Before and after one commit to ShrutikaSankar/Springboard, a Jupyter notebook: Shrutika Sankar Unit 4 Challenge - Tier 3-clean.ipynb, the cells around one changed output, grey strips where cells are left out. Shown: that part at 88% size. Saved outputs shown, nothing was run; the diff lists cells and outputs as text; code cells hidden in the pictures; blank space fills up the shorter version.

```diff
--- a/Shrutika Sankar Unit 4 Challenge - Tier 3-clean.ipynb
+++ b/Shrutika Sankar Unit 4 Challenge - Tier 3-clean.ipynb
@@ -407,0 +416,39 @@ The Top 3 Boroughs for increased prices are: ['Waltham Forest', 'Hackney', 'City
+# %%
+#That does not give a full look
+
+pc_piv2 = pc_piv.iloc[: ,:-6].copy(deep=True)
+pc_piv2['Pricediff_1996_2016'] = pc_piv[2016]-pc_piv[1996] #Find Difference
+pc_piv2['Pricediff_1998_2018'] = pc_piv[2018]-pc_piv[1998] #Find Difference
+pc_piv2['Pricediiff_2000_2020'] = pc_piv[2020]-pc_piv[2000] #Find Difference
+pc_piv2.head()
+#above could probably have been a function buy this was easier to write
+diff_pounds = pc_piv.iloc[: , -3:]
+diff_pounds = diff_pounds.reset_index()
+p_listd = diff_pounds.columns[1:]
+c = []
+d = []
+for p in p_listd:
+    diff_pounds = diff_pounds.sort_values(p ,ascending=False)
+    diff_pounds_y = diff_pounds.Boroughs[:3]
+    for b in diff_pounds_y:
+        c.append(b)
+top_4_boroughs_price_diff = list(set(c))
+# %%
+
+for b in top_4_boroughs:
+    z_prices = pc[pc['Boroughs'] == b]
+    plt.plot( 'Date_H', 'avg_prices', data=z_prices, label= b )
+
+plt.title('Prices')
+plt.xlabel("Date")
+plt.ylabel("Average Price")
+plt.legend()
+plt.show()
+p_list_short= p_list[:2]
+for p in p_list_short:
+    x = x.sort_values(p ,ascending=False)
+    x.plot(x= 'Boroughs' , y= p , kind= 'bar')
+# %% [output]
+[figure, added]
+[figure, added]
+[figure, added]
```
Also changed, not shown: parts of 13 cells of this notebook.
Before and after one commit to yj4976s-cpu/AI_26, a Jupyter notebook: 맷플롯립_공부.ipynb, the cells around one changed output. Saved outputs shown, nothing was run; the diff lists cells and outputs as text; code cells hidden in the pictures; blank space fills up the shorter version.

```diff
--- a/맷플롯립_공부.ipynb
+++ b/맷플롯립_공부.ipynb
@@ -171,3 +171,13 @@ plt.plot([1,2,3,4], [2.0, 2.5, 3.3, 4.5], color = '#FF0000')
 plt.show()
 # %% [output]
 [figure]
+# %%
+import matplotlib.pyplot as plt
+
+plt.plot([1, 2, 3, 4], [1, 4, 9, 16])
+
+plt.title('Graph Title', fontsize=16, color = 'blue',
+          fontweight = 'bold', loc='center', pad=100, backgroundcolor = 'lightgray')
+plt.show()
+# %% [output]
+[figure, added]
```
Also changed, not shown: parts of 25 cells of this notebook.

★ ★ ★

Task
Collect the lines of the records that include the string "ascending".

Response
+    diff_pounds = diff_pounds.sort_values(p ,ascending=False)
+    x = x.sort_values(p ,ascending=False)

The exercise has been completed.